The Progress MS-22 cargo spacecraft docked with the International Space Station’s Russian Zvezda module. Today, the crew will probably proceed with the hatch opening and the procedures to make it an appendage to the Station. The Progress MS-22’s primary mission is accomplished. In fact, it can’t return to Earth, so it will be filled with pieces of hardware that are faulty or have become unusable for some reason and assorted garbage and will disintegrate coming back to the Earth’s atmosphere.
The Progress MS-22 space freighter is scheduled to remain docked with the International Space Station for over six months. The date for its departure will be set later this year by the Russian space agency Roscosmos.
The supplies of food, water, and oxygen on the International Space Station are always abundant in order to last many months. Normally, various space freighters from the partner nations reach the Station during each year but occasionally there are launch delays or even the failure of one or more resupply missions. This can lead to those reserves being used and depleted, even if just partially. In this case, the damage to the Soyuz MS-22 spacecraft’s cooling system, probably caused by a micrometeorite, will result in its crew staying on the Station longer than scheduled, increasing the need for those essentials for a little while.

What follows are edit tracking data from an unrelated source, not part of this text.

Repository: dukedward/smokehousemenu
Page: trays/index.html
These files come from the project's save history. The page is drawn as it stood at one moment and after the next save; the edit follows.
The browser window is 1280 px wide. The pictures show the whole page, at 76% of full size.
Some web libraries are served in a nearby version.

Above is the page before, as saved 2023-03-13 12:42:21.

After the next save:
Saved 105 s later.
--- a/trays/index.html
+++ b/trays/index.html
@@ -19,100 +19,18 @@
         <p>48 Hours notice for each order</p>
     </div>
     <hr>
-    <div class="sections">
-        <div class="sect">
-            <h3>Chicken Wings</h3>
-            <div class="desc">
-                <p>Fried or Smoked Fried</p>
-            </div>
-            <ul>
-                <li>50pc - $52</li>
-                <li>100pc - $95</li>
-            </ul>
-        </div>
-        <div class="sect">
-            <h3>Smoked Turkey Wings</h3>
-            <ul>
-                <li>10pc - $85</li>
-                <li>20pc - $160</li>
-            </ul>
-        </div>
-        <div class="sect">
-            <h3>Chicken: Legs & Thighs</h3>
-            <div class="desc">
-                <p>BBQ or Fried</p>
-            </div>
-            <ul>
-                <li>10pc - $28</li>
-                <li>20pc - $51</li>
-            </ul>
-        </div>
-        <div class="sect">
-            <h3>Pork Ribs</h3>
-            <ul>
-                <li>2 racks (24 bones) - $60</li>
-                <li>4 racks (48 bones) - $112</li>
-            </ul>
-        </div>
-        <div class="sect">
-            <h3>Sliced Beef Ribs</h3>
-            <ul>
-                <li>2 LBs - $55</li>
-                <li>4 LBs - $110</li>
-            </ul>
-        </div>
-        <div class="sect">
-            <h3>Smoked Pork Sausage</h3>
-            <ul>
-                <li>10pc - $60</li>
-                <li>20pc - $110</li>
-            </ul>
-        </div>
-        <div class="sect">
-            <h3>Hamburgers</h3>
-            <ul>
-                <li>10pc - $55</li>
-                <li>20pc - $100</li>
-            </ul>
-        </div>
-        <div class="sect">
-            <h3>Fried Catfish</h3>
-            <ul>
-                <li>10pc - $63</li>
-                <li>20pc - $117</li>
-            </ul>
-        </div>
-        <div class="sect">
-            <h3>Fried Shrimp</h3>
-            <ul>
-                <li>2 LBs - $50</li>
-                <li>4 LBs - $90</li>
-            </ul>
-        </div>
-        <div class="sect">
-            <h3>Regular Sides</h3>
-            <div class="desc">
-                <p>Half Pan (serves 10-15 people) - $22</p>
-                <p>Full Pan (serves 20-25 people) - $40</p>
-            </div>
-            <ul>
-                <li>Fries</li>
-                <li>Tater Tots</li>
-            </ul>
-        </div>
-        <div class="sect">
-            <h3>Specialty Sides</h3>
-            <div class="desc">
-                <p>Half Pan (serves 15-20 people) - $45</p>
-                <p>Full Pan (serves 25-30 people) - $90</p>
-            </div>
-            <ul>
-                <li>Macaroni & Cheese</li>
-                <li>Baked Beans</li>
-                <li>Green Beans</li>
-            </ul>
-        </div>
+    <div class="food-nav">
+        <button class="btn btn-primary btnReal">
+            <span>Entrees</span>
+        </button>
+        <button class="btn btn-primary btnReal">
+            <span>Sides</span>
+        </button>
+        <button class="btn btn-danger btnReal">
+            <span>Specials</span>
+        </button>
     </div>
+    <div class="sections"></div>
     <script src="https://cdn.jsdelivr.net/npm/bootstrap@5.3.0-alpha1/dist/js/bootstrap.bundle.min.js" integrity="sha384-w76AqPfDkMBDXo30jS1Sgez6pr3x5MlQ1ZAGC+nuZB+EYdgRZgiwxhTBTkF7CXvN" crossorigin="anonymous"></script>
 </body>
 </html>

The decisions connected to the revised International Space Station crew rotation schedule will be communicated by Roscosmos. Meanwhile, the launch of the Soyuz MS-23 spacecraft to replace the damaged one is scheduled for February 20. In this out-of-the-ordinary situation, the arrival of new supplies is good even when there was already plenty of it.